Te hōê tiare A flower (in the sense, quantity = 1)
Nā rima Hands (Nā because 2 hands)
Te mau tiare Flowers

Same with te tahi.

Tahitian Englishnom
Te tahi taata A certain person
Te tahi mau taata Some people

Small vocabulary break

So, some of us (we will say, Te tahi taata… for those who follow well our lesson) take coffee breaks. In Tahitian and Co, we take vocabulary breaks. Do you like it? I love it.

For those who join us on this lesson, the vocabulary words are as follows.

Tahitian English
Te fare The house
Te metua The parent
Te taata The person
Te tiare The flower
Te rima The hand

The singular, the plural, the masculine and feminine in Tahitian

In writing this title, I feel like I’m starting a philosophy course on the masculine and the feminine. Well, this is not the case, we are in a Tahitian lesson on grammar.

You have noticed that nouns do not match gender and number.

So let’s try to explain it in English:

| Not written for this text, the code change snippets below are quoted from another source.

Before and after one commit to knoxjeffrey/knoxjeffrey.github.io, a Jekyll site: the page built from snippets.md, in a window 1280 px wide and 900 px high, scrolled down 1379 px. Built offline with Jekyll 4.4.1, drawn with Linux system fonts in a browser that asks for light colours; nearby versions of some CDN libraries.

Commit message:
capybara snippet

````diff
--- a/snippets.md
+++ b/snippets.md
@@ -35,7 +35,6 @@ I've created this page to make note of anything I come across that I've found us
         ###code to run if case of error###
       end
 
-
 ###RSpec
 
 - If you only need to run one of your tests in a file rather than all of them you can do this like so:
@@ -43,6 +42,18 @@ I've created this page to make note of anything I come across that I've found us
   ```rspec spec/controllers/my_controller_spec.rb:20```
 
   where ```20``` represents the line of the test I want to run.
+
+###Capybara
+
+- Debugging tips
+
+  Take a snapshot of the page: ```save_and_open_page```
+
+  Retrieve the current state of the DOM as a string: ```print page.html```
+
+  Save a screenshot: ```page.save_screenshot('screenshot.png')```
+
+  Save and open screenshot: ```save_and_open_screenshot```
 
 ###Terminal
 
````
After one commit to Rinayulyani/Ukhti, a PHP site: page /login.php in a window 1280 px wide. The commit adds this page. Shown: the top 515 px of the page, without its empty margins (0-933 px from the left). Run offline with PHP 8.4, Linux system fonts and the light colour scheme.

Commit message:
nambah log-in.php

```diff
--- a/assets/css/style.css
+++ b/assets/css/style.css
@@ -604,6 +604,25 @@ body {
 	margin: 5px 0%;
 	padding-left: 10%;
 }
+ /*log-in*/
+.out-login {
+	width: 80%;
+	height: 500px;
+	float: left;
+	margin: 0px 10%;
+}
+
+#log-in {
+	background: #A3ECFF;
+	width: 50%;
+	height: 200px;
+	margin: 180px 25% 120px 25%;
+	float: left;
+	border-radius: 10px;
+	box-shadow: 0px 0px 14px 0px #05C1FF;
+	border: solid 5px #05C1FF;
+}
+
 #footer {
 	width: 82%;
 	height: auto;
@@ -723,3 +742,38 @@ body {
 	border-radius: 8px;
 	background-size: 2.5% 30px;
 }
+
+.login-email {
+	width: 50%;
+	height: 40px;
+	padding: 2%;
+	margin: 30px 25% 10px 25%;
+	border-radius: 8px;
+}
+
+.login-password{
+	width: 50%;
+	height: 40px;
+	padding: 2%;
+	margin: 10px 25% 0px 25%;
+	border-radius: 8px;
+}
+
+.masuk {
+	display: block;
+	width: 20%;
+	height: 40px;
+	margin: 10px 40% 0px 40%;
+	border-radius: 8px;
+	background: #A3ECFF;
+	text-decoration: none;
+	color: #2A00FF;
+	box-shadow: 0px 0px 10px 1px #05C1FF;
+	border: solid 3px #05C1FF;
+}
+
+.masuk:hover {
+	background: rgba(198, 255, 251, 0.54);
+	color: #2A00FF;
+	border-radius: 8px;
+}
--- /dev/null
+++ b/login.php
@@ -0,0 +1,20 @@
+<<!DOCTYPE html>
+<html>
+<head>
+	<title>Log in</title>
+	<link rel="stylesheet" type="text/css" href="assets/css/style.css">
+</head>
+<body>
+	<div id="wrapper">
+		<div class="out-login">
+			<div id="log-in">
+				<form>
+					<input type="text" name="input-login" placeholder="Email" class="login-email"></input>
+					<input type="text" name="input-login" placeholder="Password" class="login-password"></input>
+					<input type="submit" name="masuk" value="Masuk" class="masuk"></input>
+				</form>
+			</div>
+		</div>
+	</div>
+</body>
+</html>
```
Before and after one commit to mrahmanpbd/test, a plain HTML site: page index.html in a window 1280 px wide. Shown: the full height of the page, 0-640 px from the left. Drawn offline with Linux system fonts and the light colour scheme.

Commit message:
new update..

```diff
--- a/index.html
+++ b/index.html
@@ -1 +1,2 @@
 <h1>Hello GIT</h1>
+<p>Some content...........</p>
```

  • in Tahitian, a noun has no gender: it is neither male nor female
    • for a male noun in English, the associated article is “Te,” “Te hōê ,” “Te tahi”
    • for a female noun in English, the associated article is “Te,” “Te hōê ,” “Te tahi”
  • If a noun is plural,
    • the associated article is “Te mau”, “Te hōê mau,” “Te tahi mau”
    • and above all, the noun has no plural mark (like a noun that takes an “s” in English)

The mark of the masculine and the feminine

Also, in Tahitian, to specify the masculine, we use Tāne. For the feminine, we use Vahine.

Tahitian English
Te metua tāne The father
Te metua vahine The mother
Terii tāne Mr. Terii
Terii vahine Ms. Terii

And then what?

Finally, we have just added 33 words and phrases to our vocabulary list. And besides, we learned how to say a, the in Tahitian. And we now know how to identify and use the singular and the plural, the feminine and the masculine. See you soon for a next lesson.